Both weekend warrior activity and regular activity were associated with a lower risk for AFib (a type of abnormal heart rhythm), heart attack, heart failure, and stroke. The decreased risks were similar between both groups.
Study authorDr. Shaan Khurshid with the Demoulas Center for Cardiac Arrhythmias, Massachusetts General Hospital, explained to MedicalNewsToday that the findings show that “both a weekend warrior type activity pattern and a more even activity pattern were each associated with similar reductions in risk of heart attack, heart failure, atrial fibrillation, and stroke as compared to inactive individuals.”
“Our findings suggest that efforts to improve physical activity, even if concentrated within 1-2 days of the week, should be beneficial for cardiovascular risk. It appears that it is the total volume of activity, rather than the pattern, that matters most.”
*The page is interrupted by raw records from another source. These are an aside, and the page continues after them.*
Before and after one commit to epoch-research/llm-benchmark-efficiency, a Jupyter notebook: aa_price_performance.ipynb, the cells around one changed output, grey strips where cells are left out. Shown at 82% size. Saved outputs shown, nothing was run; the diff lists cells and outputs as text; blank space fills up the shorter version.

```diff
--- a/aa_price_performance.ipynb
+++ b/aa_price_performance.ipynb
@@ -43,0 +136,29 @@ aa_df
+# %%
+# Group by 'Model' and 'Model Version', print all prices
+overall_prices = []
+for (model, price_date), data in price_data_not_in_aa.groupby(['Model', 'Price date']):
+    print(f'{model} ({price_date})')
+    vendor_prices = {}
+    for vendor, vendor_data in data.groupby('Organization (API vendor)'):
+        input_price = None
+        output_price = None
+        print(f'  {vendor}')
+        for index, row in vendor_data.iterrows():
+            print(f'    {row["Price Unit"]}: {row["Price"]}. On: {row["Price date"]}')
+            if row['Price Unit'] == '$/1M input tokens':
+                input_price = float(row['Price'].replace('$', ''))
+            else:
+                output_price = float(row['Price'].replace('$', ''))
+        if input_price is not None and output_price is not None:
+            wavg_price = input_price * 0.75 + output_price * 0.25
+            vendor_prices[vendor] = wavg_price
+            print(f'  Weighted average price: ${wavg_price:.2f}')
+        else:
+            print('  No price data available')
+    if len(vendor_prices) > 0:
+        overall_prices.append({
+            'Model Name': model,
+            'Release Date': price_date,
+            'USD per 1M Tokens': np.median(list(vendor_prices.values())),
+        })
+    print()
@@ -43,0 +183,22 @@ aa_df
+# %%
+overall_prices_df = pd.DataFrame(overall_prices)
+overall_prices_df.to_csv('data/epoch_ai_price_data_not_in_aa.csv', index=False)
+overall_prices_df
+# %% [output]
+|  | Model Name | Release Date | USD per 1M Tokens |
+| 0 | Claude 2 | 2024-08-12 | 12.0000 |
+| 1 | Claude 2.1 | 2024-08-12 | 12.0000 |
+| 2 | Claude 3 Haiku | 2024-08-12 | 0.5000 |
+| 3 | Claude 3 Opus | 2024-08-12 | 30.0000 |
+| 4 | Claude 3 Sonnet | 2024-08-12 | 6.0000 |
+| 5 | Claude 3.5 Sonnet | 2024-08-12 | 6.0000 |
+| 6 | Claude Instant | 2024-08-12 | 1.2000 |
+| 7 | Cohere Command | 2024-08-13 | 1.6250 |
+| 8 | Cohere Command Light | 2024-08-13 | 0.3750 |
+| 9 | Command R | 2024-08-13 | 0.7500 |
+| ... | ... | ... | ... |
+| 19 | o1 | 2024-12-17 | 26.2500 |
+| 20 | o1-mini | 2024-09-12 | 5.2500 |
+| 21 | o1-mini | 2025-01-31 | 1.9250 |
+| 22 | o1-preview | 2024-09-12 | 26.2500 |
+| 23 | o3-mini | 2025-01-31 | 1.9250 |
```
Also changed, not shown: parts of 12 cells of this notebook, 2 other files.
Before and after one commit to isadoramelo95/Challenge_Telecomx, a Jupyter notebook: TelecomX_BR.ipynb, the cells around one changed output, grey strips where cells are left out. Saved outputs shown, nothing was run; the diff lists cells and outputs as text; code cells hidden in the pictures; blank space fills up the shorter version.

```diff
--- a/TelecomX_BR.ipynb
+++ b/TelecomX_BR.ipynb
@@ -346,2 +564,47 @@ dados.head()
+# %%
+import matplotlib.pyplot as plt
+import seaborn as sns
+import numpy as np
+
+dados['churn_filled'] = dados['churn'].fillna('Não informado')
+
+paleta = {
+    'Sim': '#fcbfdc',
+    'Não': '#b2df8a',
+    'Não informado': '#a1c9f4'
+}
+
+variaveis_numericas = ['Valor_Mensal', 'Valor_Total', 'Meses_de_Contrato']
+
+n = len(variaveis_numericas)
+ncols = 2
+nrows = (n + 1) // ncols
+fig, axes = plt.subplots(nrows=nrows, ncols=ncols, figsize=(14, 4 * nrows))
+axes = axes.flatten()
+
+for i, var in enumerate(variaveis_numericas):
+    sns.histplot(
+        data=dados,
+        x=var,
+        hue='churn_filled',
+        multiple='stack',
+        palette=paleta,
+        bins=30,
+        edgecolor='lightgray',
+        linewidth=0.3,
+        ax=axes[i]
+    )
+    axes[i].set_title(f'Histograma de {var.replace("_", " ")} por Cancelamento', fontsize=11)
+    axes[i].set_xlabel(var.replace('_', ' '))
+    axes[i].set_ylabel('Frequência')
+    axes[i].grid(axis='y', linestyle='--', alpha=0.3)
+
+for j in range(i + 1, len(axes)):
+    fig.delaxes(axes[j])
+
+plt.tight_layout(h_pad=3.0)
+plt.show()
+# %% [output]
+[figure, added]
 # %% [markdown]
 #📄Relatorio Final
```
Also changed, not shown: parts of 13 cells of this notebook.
—Dr. Shaan Khurshid
This study did have particular limitations.
First, the study included mostly white participants, all from the UK, which limits study generalization. Second, the data only looked at one week of activity, so it’s possible that participants deviated from their typical behavior or changed their behavior because they were being watched.
Researchers further note that the accuracy of classifying moderate to vigorous physical activity can vary based on the type of activity a person does. They used a classification system based on a broad range of activities, which could have impacted results.
Finally, data on covariates could have been misclassified because this data collection was several years before accelerometry data collection.
Dr. Gregory Katz, assistant professor in the Department of Medicine, the Leon H. Charney Division of Cardiology at NYU Grossman School of Medicine, and cardiologist at NYU Langone Heart, who was not involved in the study, noted the following limitations of the study to MNT:
“The biggest thing is that the study is a bit limited in the conclusions you can draw because they weren’t following people for long periods of time in terms of tracking their exercise. They were only evaluating them over the course of 7 days with an accelerometer. So this is taking tens of thousands of people and following them for a week of exercise and then monitoring health outcomes for much longer than that. So there’s just a limit to how transferable this is to everybody else.”
Drrs. Ellinor and Khurshid further noted a few areas for continued research:
“We are planning to assess whether weekend warrior-type activity has similar benefits on other diseases across the spectrum of human conditions. Our results may also motivate future studies of physical activity interventions delivered in a concentrated fashion, which may be more practical and efficient.”
As demonstrated by this study, physical activity levels each week will vary among individuals, and the real challenge is finding a way to help fit physical activity into our lives. People who are told what physical activity levels and patterns are satisfactory can consult their doctor for appropriate physical activity recommendations.
Dr. John Bahadorani, a board certified interventional cardiologist at MemorialCare Heart & Vascular Institute at Saddleback Medical Center in Laguna Hills, California, who was also not involved in the study, further emphasized the critical benefits of exercise to MNT:
“Exercise is crucial for cardiovascular health as it positively impacts the heart and blood vessels. Regular physical activity strengthens the heart muscle, lowers blood pressure, reduces bad cholesterol (LDL), and increases good cholesterol (HDL). It also helps maintain a healthy weight, improves blood circulation, and enhances the body’s ability to use oxygen efficiently.”
“This study suggests that this activity may not have to occur daily throughout the week, but can occur concentrated over the course of 1-2 days as long as you are reaching the target of >150 minutes per week.”
—Dr. John Bahadorani